- _Task objective_
The response must contain every line from the records below that has "padding".

- _Materials provided_
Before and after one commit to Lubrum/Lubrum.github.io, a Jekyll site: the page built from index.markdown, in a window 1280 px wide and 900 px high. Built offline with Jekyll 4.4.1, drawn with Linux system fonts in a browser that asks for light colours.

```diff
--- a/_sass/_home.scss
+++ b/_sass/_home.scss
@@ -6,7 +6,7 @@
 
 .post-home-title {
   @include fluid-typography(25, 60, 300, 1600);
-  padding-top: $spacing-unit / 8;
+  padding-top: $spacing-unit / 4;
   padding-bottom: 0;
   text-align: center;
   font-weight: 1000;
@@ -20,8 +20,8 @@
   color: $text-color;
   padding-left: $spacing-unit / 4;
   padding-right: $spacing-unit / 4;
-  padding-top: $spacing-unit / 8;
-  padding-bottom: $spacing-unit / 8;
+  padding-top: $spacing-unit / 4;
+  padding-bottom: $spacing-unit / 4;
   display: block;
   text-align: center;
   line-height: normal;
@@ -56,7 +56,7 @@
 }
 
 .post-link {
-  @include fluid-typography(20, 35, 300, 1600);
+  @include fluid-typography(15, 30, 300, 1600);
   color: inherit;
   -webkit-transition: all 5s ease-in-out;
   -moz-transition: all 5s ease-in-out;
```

- _Result_
-  padding-top: $spacing-unit / 8;
+  padding-top: $spacing-unit / 4;
   padding-bottom: 0;
   padding-left: $spacing-unit / 4;
   padding-right: $spacing-unit / 4;
-  padding-top: $spacing-unit / 8;
-  padding-bottom: $spacing-unit / 8;
+  padding-top: $spacing-unit / 4;
+  padding-bottom: $spacing-unit / 4;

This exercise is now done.